Seed World

NC State Plants Return from Space Microgravity Research

Ground control plants grow in plates at the VEGGIE growth chamber at the Kennedy Space Center. Source: NC State

Two plant experiments from North Carolina State University (NC State) researchers returned to Earth after weeks on the International Space Station, according to a release.

Two researchers from the College of Agriculture and Life Sciences, Marcela Rojas-Pierce and Imara Perera, sent their two projects to space in early June. With their return, both Rojas-Pierce and Perera will now study how these plants reacted to their extreme environments.

Rojas-Pierce, a professor, focuses her project on how microgravity affects vacuoles — a plant cell’s largest internal structure that breaks down and stores proteins. She focused on two Arabidopsis genotypes — a wild type and a mutate type that lacks proteins that help in vacuole fusion. Previously, her team tested how a chemical inhibitor called Wortmannin induces vacuole fusion in mutated plants. International space Station researchers conducted similar experiments before preserving the cell structures to send back to Earth.

“This particular experiment is embedded in a bigger-picture project we have in the lab here on Earth where we’re trying to understand how plants respond to gravity,” Rojas-Pierce told NASA. “We know that the vacuole is important for that response. We’re trying to understand why.”

Perera, a research professor, focused more on how microgravity affects a plant’s metabolic pathway.

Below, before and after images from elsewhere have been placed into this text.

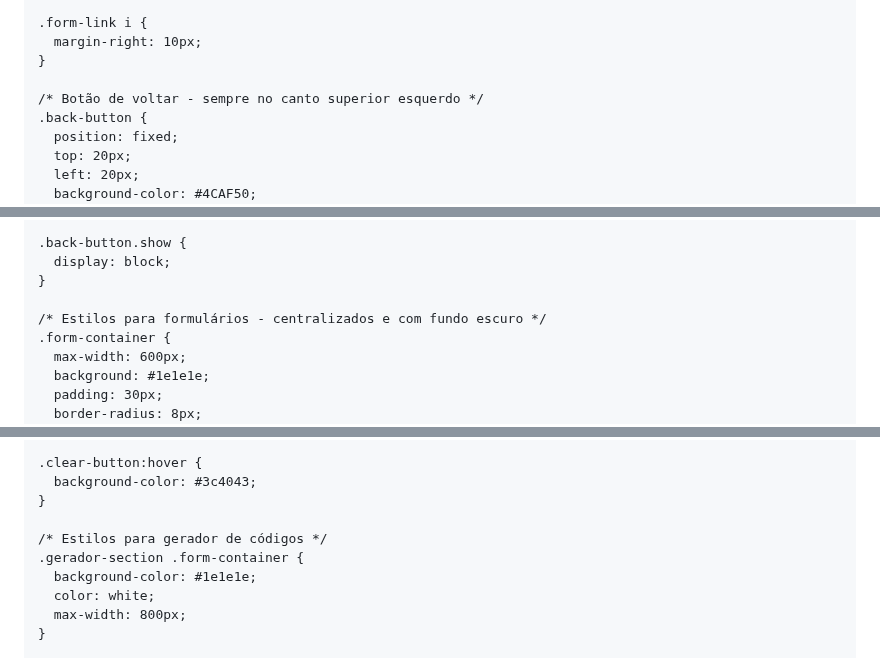
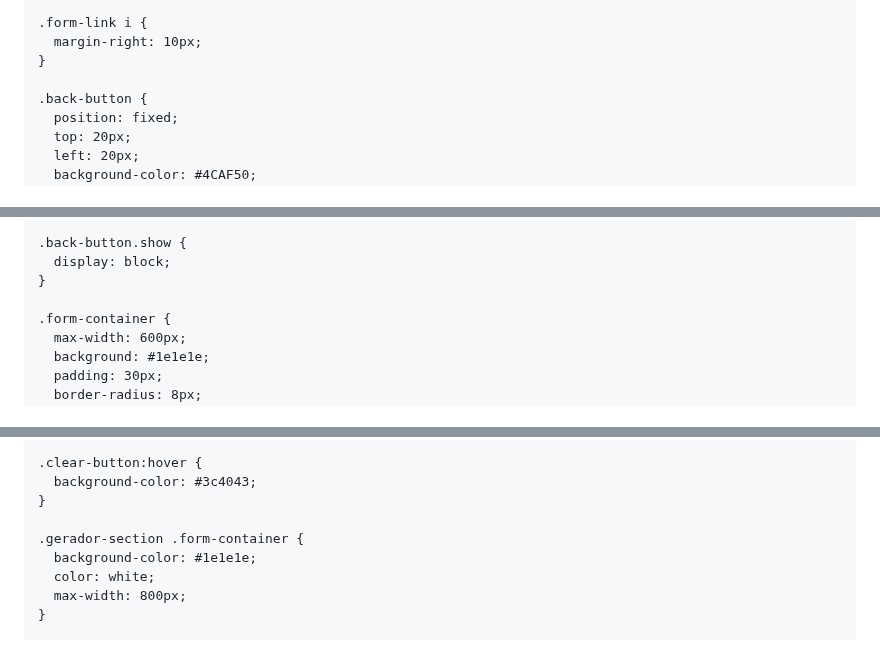
Before and after one commit to hsoperacoes/hscentral2, a Markdown page: README.md, 3 parts joined by grey strips. Drawn GitHub-style.

```diff
--- a/README.md
+++ b/README.md
@@ -65,7 +64,6 @@
       margin-right: 10px;
     }
 
-    /* Botão de voltar - sempre no canto superior esquerdo */
     .back-button {
       position: fixed;
       top: 20px;
@@ -90,7 +88,6 @@
       display: block;
     }
 
-    /* Estilos para formulários - centralizados e com fundo escuro */
     .form-container {
       max-width: 600px;
       background: #1e1e1e;
@@ -196,7 +193,6 @@
       background-color: #3c4043;
     }
 
-    /* Estilos para gerador de códigos */
     .gerador-section .form-container {
       background-color: #1e1e1e;
       color: white;
```
Also changed, not shown: other parts of README.md (+118 -210 lines).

The gene expression and protein accumulation in the plants sent to space will be compared to control plants grown at Kennedy Space Center.

“Understanding how plants adapt to space is important in order to cultivate plants on long duration missions,” Perera said.